Colonization Ability of Biological Control Agent Tricoderma spp on Cocoa Pod and Seedling

Rina Sriwati, Tjut Khamzurni, Elvira Iskandar, Mitra T. A. Lestari

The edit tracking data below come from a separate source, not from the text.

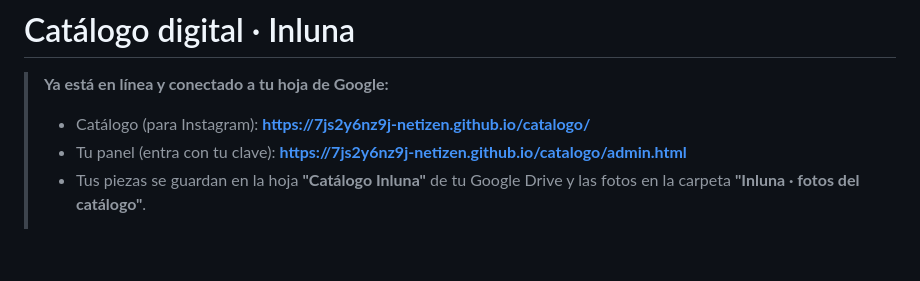
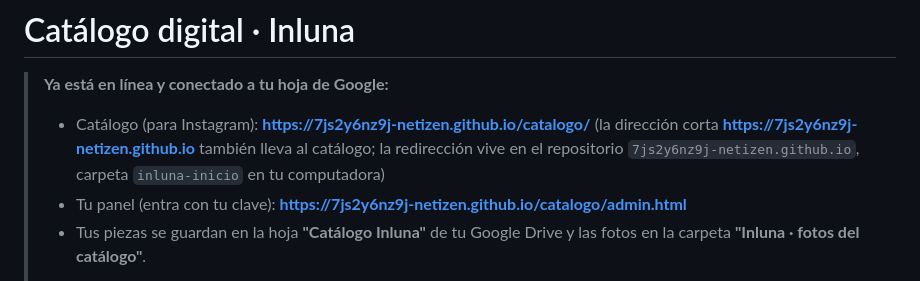
Before and after one commit to 7js2y6nz9j-netizen/catalogo, a Markdown page: LEEME.md, the part around the change. Rendered like a GitHub page; blank space fills up the shorter version.

Commit message:
LEEME: dirección corta del catálogo
Co-Authored-By: Claude Opus 5.5 <noreply@anthropic.com>

```diff
--- a/LEEME.md
+++ b/LEEME.md
@@ -2,6 +2,7 @@
 
 > **Ya está en línea y conectado a tu hoja de Google:**
 > - Catálogo (para Instagram): **https://7js2y6nz9j-netizen.github.io/catalogo/**
+>   (la dirección corta **https://7js2y6nz9j-netizen.github.io** también lleva al catálogo; la redirección vive en el repositorio `7js2y6nz9j-netizen.github.io`, carpeta `inluna-inicio` en tu computadora)
 > - Tu panel (entra con tu clave): **https://7js2y6nz9j-netizen.github.io/catalogo/admin.html**
 > - Tus piezas se guardan en la hoja **"Catálogo Inluna"** de tu Google Drive y las fotos en la carpeta **"Inluna · fotos del catálogo"**.
 >
```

Some  of Trichoderma species  as  antagonistic  fungi  are  usually  considered  soil  microorganism, They  colonize  plant  roots,  some- times  forming  a  symbiotic  relationship.  Three  species  of Trichoderma (T. virens, T. harzianum and T. asperellum) have been inoculated on cacao seedling and  cocoa  pod. Trichoderma species  can  be  re-isolated  from  surface  sterilized  cacao  seedling, including the stem and leaf, root, and pod then observed their colonization ability. Fungal hyphae were observed under the microscope emerging from the leaf, steam, root of seedling and pod as soon as 1 day after their isolation from surface sterilized cacao seedling and pod. All Trichoderma species  were  able  to  enter  and  make  colonization.    The  highest  percentage  of  colonization occurred  in  the T.  harzianum by  73.3%  (leaves),  46.7%  (trunk)  and  86.7%  (roots).  While colonization  on the  skin  cocoa  pod  (epidermis)  also  has  a  different  percentage,  the  highest percentage indicated in the treatment of T. harzianum by 63.3%. We conclude that T. harzianum better  biological  control  agent  base  on  their  ability  to  colonize  all  part  of  seedling and  pod. Trichoderma species into the cacao stem, leaf, root and pod allowing systemic colonization of this tissue.

Full Text:



  • There are currently no refbacks.